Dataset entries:
>>
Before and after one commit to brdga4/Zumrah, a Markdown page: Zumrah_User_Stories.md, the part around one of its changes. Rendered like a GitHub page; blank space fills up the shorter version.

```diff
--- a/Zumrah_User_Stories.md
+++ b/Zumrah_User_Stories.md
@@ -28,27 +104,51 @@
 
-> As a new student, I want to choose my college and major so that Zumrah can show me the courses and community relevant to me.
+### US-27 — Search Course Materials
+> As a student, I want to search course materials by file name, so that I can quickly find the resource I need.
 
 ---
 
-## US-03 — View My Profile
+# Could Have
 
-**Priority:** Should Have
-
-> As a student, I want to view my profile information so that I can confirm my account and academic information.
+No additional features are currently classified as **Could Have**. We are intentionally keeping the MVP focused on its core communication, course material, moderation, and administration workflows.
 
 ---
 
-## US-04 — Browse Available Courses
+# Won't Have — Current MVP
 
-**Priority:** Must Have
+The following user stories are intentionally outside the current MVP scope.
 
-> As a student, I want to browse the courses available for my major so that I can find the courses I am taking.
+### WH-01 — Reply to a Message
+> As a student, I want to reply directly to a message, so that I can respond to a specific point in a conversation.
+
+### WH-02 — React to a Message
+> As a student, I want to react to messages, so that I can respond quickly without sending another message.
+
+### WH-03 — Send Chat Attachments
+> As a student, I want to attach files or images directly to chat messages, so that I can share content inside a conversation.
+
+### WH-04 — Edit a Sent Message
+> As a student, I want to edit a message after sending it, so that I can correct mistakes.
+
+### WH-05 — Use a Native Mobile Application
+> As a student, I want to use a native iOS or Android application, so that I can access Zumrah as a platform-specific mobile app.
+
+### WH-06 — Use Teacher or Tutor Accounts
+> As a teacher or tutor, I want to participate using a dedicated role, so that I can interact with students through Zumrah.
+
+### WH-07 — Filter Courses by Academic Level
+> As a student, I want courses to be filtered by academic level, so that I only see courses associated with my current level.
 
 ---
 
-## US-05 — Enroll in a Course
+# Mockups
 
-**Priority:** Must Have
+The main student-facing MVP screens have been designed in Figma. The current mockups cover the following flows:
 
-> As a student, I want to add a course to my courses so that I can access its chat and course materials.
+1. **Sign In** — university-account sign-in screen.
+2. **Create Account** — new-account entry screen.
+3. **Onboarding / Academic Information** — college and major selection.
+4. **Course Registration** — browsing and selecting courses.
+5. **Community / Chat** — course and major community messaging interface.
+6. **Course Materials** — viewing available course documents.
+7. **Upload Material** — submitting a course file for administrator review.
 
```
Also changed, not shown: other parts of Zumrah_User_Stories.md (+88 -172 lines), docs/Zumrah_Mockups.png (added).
<<
→ REQUIRED ACTION: Write every line of the entries again, word for word.

→ RESPONSE:
Before and after one commit to brdga4/Zumrah, a Markdown page: Zumrah_User_Stories.md, the part around one of its changes. Rendered like a GitHub page; blank space fills up the shorter version.

```diff
--- a/Zumrah_User_Stories.md
+++ b/Zumrah_User_Stories.md
@@ -28,27 +104,51 @@
 
-> As a new student, I want to choose my college and major so that Zumrah can show me the courses and community relevant to me.
+### US-27 — Search Course Materials
+> As a student, I want to search course materials by file name, so that I can quickly find the resource I need.
 
 ---
 
-## US-03 — View My Profile
+# Could Have
 
-**Priority:** Should Have
-
-> As a student, I want to view my profile information so that I can confirm my account and academic information.
+No additional features are currently classified as **Could Have**. We are intentionally keeping the MVP focused on its core communication, course material, moderation, and administration workflows.
 
 ---
 
-## US-04 — Browse Available Courses
+# Won't Have — Current MVP
 
-**Priority:** Must Have
+The following user stories are intentionally outside the current MVP scope.
 
-> As a student, I want to browse the courses available for my major so that I can find the courses I am taking.
+### WH-01 — Reply to a Message
+> As a student, I want to reply directly to a message, so that I can respond to a specific point in a conversation.
+
+### WH-02 — React to a Message
+> As a student, I want to react to messages, so that I can respond quickly without sending another message.
+
+### WH-03 — Send Chat Attachments
+> As a student, I want to attach files or images directly to chat messages, so that I can share content inside a conversation.
+
+### WH-04 — Edit a Sent Message
+> As a student, I want to edit a message after sending it, so that I can correct mistakes.
+
+### WH-05 — Use a Native Mobile Application
+> As a student, I want to use a native iOS or Android application, so that I can access Zumrah as a platform-specific mobile app.
+
+### WH-06 — Use Teacher or Tutor Accounts
+> As a teacher or tutor, I want to participate using a dedicated role, so that I can interact with students through Zumrah.
+
+### WH-07 — Filter Courses by Academic Level
+> As a student, I want courses to be filtered by academic level, so that I only see courses associated with my current level.
 
 ---
 
-## US-05 — Enroll in a Course
+# Mockups
 
-**Priority:** Must Have
+The main student-facing MVP screens have been designed in Figma. The current mockups cover the following flows:
 
-> As a student, I want to add a course to my courses so that I can access its chat and course materials.
+1. **Sign In** — university-account sign-in screen.
+2. **Create Account** — new-account entry screen.
+3. **Onboarding / Academic Information** — college and major selection.
+4. **Course Registration** — browsing and selecting courses.
+5. **Community / Chat** — course and major community messaging interface.
+6. **Course Materials** — viewing available course documents.
+7. **Upload Material** — submitting a course file for administrator review.
 
```
Also changed, not shown: other parts of Zumrah_User_Stories.md (+88 -172 lines), docs/Zumrah_Mockups.png (added).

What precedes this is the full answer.